[What you will do]:
Search the material for "gRPC" and copy each line in which it is found.
** Source data follows **
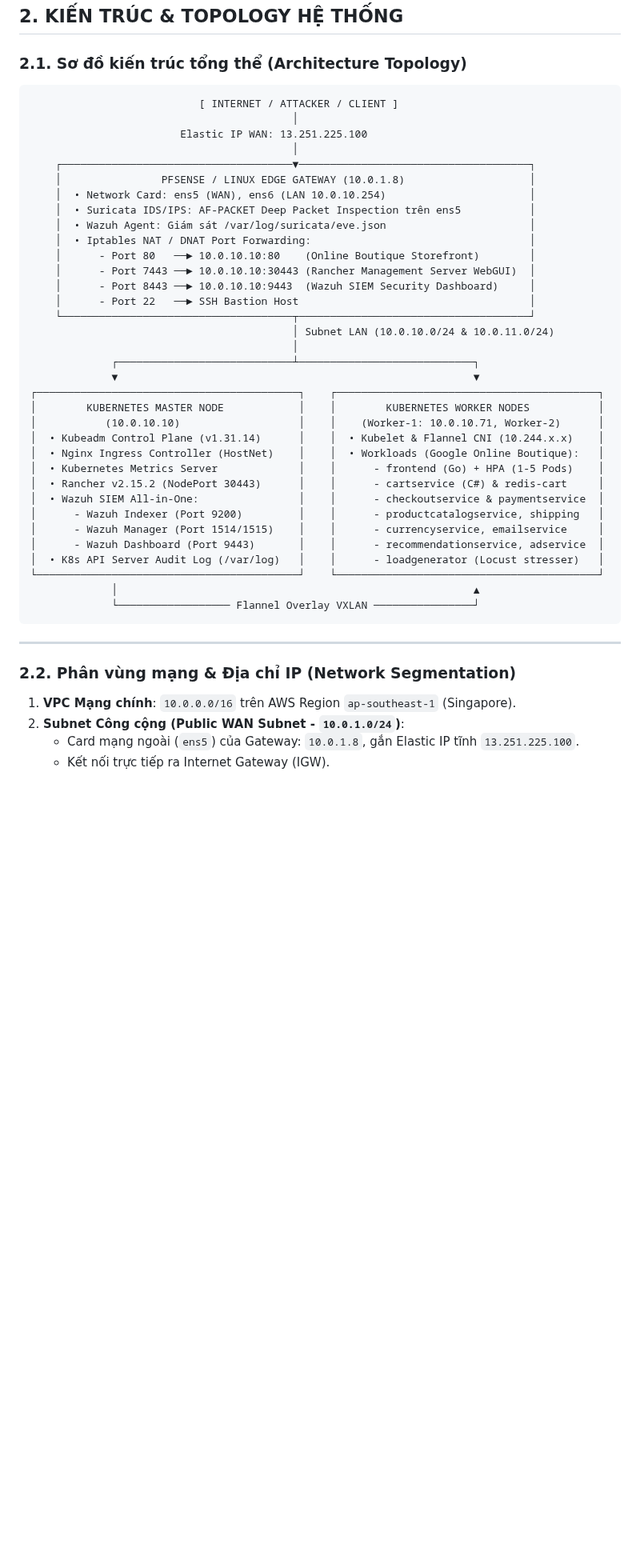
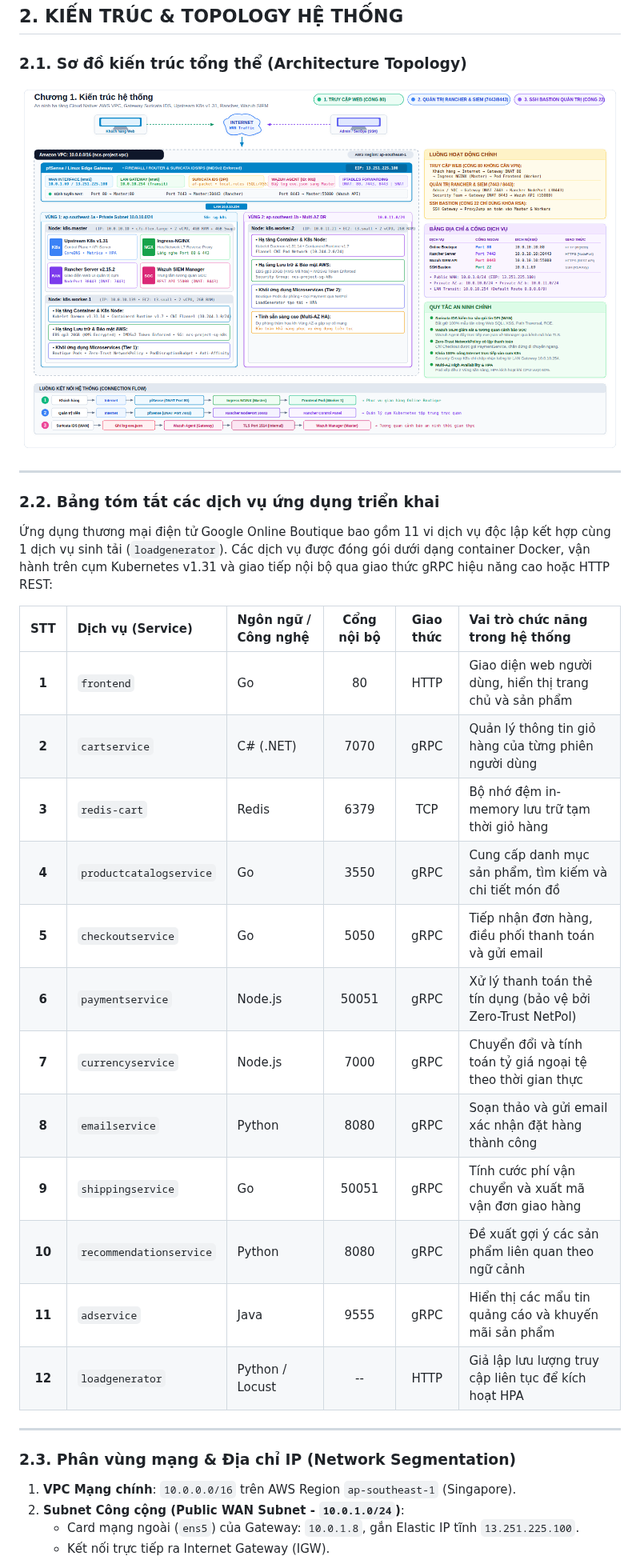
Before and after one commit to vinh25042005/ncs_project, a Markdown page: docs/BAO_CAO_TRIEN_KHAI.md, the part around one of its changes. Shown at 80% size. GitHub-like rendering; pictures changed too: docs/architecture_diagram.png; blank space fills up the shorter version.

Commit message:
docs: streamline diagram layout, add microservice summary table to report, and refine terminology

````diff
--- a/docs/BAO_CAO_TRIEN_KHAI.md
+++ b/docs/BAO_CAO_TRIEN_KHAI.md
@@ -111,46 +112,32 @@ Trong kỷ nguyên điện toán đám mây và kiến trúc vi dịch vụ (Mic
 
 ### 2.1. Sơ đồ kiến trúc tổng thể (Architecture Topology)
 
-```text
-                           [ INTERNET / ATTACKER / CLIENT ]
-                                          │
-                        Elastic IP WAN: 13.251.225.100
-                                          │
-    ┌─────────────────────────────────────▼─────────────────────────────────────┐
-    │                PFSENSE / LINUX EDGE GATEWAY (10.0.1.8)                    │
-    │  • Network Card: ens5 (WAN), ens6 (LAN 10.0.10.254)                       │
-    │  • Suricata IDS/IPS: AF-PACKET Deep Packet Inspection trên ens5           │
-    │  • Wazuh Agent: Giám sát /var/log/suricata/eve.json                       │
-    │  • Iptables NAT / DNAT Port Forwarding:                                   │
-    │      - Port 80   ──► 10.0.10.10:80    (Online Boutique Storefront)        │
-    │      - Port 7443 ──► 10.0.10.10:30443 (Rancher Management Server WebGUI)  │
-    │      - Port 8443 ──► 10.0.10.10:9443  (Wazuh SIEM Security Dashboard)     │
-    │      - Port 22   ──► SSH Bastion Host                                     │
-    └─────────────────────────────────────┬─────────────────────────────────────┘
-                                          │ Subnet LAN (10.0.10.0/24 & 10.0.11.0/24)
-                                          │
-             ┌────────────────────────────┴────────────────────────────┐
-             ▼                                                         ▼
-┌──────────────────────────────────────────┐    ┌──────────────────────────────────────────┐
-│        KUBERNETES MASTER NODE            │    │        KUBERNETES WORKER NODES           │
-│           (10.0.10.10)                   │    │    (Worker-1: 10.0.10.71, Worker-2)      │
-│  • Kubeadm Control Plane (v1.31.14)      │    │  • Kubelet & Flannel CNI (10.244.x.x)    │
-│  • Nginx Ingress Controller (HostNet)    │    │  • Workloads (Google Online Boutique):   │
-│  • Kubernetes Metrics Server             │    │      - frontend (Go) + HPA (1-5 Pods)    │
-│  • Rancher v2.15.2 (NodePort 30443)      │    │      - cartservice (C#) & redis-cart     │
-│  • Wazuh SIEM All-in-One:                │    │      - checkoutservice & paymentservice  │
-│      - Wazuh Indexer (Port 9200)         │    │      - productcatalogservice, shipping   │
-│      - Wazuh Manager (Port 1514/1515)    │    │      - currencyservice, emailservice     │
-│      - Wazuh Dashboard (Port 9443)       │    │      - recommendationservice, adservice  │
-│  • K8s API Server Audit Log (/var/log)   │    │      - loadgenerator (Locust stresser)   │
-└──────────────────────────────────────────┘    └──────────────────────────────────────────┘
-             │                                                         ▲
-             └────────────────── Flannel Overlay VXLAN ────────────────┘
-```
+![Sơ đồ kiến trúc tổng thể hệ thống an ninh hạ tầng Microservices trên AWS](architecture_diagram.png)
 
 ---
 
-### 2.2. Phân vùng mạng & Địa chỉ IP (Network Segmentation)
+### 2.2. Bảng tóm tắt các dịch vụ ứng dụng triển khai
+
+Ứng dụng thương mại điện tử Google Online Boutique bao gồm 11 vi dịch vụ độc lập kết hợp cùng 1 dịch vụ sinh tải (`loadgenerator`). Các dịch vụ được đóng gói dưới dạng container Docker, vận hành trên cụm Kubernetes v1.31 và giao tiếp nội bộ qua giao thức gRPC hiệu năng cao hoặc HTTP REST:
+
+| STT | Dịch vụ (Service) | Ngôn ngữ / Công nghệ | Cổng nội bộ | Giao thức | Vai trò chức năng trong hệ thống |
+| :---: | :--- | :--- | :---: | :---: | :--- |
+| **1** | `frontend` | Go | 80 | HTTP | Giao diện web người dùng, hiển thị trang chủ và sản phẩm |
+| **2** | `cartservice` | C# (.NET) | 7070 | gRPC | Quản lý thông tin giỏ hàng của từng phiên người dùng |
+| **3** | `redis-cart` | Redis | 6379 | TCP | Bộ nhớ đệm in-memory lưu trữ tạm thời giỏ hàng |
+| **4** | `productcatalogservice` | Go | 3550 | gRPC | Cung cấp danh mục sản phẩm, tìm kiếm và chi tiết món đồ |
+| **5** | `checkoutservice` | Go | 5050 | gRPC | Tiếp nhận đơn hàng, điều phối thanh toán và gửi email |
+| **6** | `paymentservice` | Node.js | 50051 | gRPC | Xử lý thanh toán thẻ tín dụng (bảo vệ bởi Zero-Trust NetPol) |
+| **7** | `currencyservice` | Node.js | 7000 | gRPC | Chuyển đổi và tính toán tỷ giá ngoại tệ theo thời gian thực |
+| **8** | `emailservice` | Python | 8080 | gRPC | Soạn thảo và gửi email xác nhận đặt hàng thành công |
+| **9** | `shippingservice` | Go | 50051 | gRPC | Tính cước phí vận chuyển và xuất mã vận đơn giao hàng |
+| **10** | `recommendationservice` | Python | 8080 | gRPC | Đề xuất gợi ý các sản phẩm liên quan theo ngữ cảnh |
+| **11** | `adservice` | Java | 9555 | gRPC | Hiển thị các mẩu tin quảng cáo và khuyến mãi sản phẩm |
+| **12** | `loadgenerator` | Python / Locust | -- | HTTP | Giả lập lưu lượng truy cập liên tục để kích hoạt HPA |
+
+---
+
+### 2.3. Phân vùng mạng & Địa chỉ IP (Network Segmentation)
 
 1. **VPC Mạng chính**: `10.0.0.0/16` trên AWS Region `ap-southeast-1` (Singapore).
 2. **Subnet Công cộng (Public WAN Subnet - `10.0.1.0/24`)**:
````
Also changed, not shown: other parts of docs/BAO_CAO_TRIEN_KHAI.md (+10 -9 lines), latex_report/images/architecture_diagram.png, 5 other files.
** End of Source data **
[Written answer]:
+Ứng dụng thương mại điện tử Google Online Boutique bao gồm 11 vi dịch vụ độc lập kết hợp cùng 1 dịch vụ sinh tải (`loadgenerator`). Các dịch vụ được đóng gói dưới dạng container Docker, vận hành trên cụm Kubernetes v1.31 và giao tiếp nội bộ qua giao thức gRPC hiệu năng cao hoặc HTTP REST:
+| **2** | `cartservice` | C# (.NET) | 7070 | gRPC | Quản lý thông tin giỏ hàng của từng phiên người dùng |
+| **4** | `productcatalogservice` | Go | 3550 | gRPC | Cung cấp danh mục sản phẩm, tìm kiếm và chi tiết món đồ |
+| **5** | `checkoutservice` | Go | 5050 | gRPC | Tiếp nhận đơn hàng, điều phối thanh toán và gửi email |
+| **6** | `paymentservice` | Node.js | 50051 | gRPC | Xử lý thanh toán thẻ tín dụng (bảo vệ bởi Zero-Trust NetPol) |
+| **7** | `currencyservice` | Node.js | 7000 | gRPC | Chuyển đổi và tính toán tỷ giá ngoại tệ theo thời gian thực |
+| **8** | `emailservice` | Python | 8080 | gRPC | Soạn thảo và gửi email xác nhận đặt hàng thành công |
+| **9** | `shippingservice` | Go | 50051 | gRPC | Tính cước phí vận chuyển và xuất mã vận đơn giao hàng |
+| **10** | `recommendationservice` | Python | 8080 | gRPC | Đề xuất gợi ý các sản phẩm liên quan theo ngữ cảnh |
+| **11** | `adservice` | Java | 9555 | gRPC | Hiển thị các mẩu tin quảng cáo và khuyến mãi sản phẩm |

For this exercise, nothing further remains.